Set the SynAttackProtect entry to a DWORD value of 00000000. To do this, follow these steps:

1. Click Start, click Run, type regedit, and then click OK.
2. Locate and then click the following registry key:
3. On the Edit menu, point to New, and then click DWORD Value.
4. Type SynAttackProtect, and then press ENTER.
5. On the Edit menu, click Modify.
6. In the Value data box, type 00000000. Click OK.
7. Quit Registry Editor.

Note: To complete this registry change, you must restart the computer that is running SQL Server.

More detailed information can be found by following the link:

Creating an XSLT data envelope using XML CDATA sections

February 10, 2010

Just noting this technique down for future reference.

Creating an envelope document using an XML CDATA section:

<xsl:stylesheet xmlns:xsl="" xmlns:msxsl="urn:schemas-microsoft-com:xslt" xmlns:var="" exclude-result-prefixes="msxsl var userCSharp" version="1.0"  xmlns:ns0=""  xmlns:userCSharp="">
  <xsl:output omit-xml-declaration="yes" method="xml" version="1.0" />
  <xsl:template match="/">
      <xsl:attribute name="DocType">
<xsl:element name="ns0:Payload">
		<xsl:text disable-output-escaping="yes">&lt;![CDATA[</xsl:text> 
			 <xsl:copy-of select="./@* | ./*"/> 
		<xsl:text disable-output-escaping="yes">]]&gt;</xsl:text> 

Extractng a message from an XML envelope CDATA section:

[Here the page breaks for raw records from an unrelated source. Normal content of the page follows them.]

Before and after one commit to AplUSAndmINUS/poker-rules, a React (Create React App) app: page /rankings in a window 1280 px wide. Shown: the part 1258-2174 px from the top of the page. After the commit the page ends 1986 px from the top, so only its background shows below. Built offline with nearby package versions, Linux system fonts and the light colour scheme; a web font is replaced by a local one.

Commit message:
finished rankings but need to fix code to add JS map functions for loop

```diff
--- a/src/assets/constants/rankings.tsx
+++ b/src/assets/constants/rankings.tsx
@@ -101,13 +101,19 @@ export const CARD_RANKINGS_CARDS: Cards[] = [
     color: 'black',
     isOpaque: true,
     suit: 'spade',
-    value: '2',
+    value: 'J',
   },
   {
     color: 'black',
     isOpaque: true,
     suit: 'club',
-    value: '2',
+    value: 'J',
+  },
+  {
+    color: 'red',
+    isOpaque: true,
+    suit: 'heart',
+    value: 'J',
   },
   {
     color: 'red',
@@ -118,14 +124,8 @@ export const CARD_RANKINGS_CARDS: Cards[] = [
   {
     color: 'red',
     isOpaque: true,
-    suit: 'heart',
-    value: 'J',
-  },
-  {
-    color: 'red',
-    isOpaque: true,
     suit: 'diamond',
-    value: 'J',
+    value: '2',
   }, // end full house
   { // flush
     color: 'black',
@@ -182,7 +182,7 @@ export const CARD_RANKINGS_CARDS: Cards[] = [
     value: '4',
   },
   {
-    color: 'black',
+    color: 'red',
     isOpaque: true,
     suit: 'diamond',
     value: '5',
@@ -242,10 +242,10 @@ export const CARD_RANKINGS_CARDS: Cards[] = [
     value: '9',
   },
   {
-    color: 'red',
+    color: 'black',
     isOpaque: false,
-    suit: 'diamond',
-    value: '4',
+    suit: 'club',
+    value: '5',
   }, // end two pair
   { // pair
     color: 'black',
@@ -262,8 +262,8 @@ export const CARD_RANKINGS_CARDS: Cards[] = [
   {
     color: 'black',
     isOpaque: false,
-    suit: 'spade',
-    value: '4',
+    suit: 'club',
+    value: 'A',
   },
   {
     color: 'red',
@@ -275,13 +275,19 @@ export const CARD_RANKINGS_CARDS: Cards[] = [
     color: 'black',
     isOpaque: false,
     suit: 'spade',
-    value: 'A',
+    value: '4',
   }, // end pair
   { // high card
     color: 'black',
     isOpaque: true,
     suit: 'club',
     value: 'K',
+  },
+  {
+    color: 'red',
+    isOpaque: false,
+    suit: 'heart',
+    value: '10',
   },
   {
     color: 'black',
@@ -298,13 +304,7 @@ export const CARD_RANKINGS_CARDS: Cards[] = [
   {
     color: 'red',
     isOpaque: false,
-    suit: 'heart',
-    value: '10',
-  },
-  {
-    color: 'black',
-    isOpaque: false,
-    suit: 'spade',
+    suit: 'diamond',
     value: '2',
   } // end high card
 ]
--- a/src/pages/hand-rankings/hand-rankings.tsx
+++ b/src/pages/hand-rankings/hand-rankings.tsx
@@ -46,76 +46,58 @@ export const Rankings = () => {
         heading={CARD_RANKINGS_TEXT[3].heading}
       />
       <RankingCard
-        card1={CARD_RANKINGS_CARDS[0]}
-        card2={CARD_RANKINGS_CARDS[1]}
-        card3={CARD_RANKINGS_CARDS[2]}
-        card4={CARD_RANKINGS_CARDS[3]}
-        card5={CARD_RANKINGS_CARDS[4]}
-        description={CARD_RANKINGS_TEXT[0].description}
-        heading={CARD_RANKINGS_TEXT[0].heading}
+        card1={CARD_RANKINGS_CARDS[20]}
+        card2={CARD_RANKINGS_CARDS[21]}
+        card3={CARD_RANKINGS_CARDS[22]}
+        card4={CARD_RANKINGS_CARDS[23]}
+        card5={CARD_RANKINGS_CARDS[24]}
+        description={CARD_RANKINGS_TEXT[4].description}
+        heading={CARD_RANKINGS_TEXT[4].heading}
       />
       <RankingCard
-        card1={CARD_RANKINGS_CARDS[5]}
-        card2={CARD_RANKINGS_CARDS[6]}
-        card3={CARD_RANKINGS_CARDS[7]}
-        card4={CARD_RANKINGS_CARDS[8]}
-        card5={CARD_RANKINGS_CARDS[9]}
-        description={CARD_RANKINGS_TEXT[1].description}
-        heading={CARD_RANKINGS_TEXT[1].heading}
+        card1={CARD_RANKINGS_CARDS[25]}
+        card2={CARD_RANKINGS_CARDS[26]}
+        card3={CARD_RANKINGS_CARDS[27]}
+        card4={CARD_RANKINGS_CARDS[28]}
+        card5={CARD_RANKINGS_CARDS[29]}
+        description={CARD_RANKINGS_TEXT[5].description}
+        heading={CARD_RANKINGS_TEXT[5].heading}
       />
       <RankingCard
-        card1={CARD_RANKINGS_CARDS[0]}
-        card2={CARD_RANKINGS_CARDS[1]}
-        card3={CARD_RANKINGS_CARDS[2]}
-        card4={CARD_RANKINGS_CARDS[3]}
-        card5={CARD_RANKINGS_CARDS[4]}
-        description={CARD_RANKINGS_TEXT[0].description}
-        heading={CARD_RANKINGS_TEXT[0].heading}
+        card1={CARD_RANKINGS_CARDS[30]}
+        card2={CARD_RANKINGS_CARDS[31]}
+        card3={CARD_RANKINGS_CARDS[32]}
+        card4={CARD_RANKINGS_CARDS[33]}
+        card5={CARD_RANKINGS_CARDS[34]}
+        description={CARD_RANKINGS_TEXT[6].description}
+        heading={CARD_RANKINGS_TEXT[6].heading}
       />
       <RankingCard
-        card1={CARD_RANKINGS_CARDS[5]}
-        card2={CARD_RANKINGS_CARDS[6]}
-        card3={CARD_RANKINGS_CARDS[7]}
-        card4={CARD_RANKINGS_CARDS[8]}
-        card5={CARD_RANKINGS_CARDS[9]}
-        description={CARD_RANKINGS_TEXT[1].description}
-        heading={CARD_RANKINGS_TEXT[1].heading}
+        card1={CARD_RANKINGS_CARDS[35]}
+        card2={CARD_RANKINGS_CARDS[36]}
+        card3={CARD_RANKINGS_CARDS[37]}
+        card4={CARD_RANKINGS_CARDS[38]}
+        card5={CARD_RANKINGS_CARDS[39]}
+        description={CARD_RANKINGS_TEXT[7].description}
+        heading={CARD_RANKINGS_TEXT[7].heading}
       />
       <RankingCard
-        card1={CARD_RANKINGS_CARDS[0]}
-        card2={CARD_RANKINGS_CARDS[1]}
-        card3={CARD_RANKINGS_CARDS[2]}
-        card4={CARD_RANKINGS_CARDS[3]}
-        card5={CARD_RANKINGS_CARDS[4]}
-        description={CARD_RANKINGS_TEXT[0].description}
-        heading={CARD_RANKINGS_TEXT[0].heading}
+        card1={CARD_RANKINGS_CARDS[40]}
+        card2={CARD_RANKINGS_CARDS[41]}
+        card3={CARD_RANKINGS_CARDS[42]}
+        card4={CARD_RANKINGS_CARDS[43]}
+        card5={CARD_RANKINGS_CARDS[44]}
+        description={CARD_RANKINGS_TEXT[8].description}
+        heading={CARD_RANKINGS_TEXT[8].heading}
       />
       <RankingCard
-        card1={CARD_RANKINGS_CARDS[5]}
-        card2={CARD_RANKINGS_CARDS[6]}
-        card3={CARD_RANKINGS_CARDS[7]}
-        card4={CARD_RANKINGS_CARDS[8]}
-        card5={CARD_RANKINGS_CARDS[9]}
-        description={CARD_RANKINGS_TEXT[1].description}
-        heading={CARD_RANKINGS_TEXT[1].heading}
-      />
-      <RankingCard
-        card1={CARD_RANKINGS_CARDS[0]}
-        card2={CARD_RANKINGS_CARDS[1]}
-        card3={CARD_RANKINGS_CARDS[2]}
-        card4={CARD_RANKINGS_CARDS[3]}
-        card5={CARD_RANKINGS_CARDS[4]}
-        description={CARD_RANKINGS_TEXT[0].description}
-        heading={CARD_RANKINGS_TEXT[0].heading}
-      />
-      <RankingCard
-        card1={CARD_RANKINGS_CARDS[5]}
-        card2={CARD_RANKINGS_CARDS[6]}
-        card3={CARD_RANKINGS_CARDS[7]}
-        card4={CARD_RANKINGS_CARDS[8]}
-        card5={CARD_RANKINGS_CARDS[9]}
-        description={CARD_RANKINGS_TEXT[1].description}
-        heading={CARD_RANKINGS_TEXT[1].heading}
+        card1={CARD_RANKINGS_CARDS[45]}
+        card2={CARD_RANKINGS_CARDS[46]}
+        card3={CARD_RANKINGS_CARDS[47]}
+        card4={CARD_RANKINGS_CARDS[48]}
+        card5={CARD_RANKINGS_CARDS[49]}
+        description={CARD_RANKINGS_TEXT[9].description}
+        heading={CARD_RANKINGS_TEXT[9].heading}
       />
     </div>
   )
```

<?xml version="1.0" encoding="UTF-16"?>
<xsl:stylesheet xmlns:xsl="" xmlns:msxsl="urn:schemas-microsoft-com:xslt" xmlns:var="" exclude-result-prefixes="msxsl var userCSharp" version="1.0" xmlns:ns0="" xmlns:userCSharp="">
  <xsl:output omit-xml-declaration="yes" method="xml" version="1.0" />
  <xsl:template match="/">
			<xsl:value-of select="//*[local-name()='Payload']" disable-output-escaping="yes"/>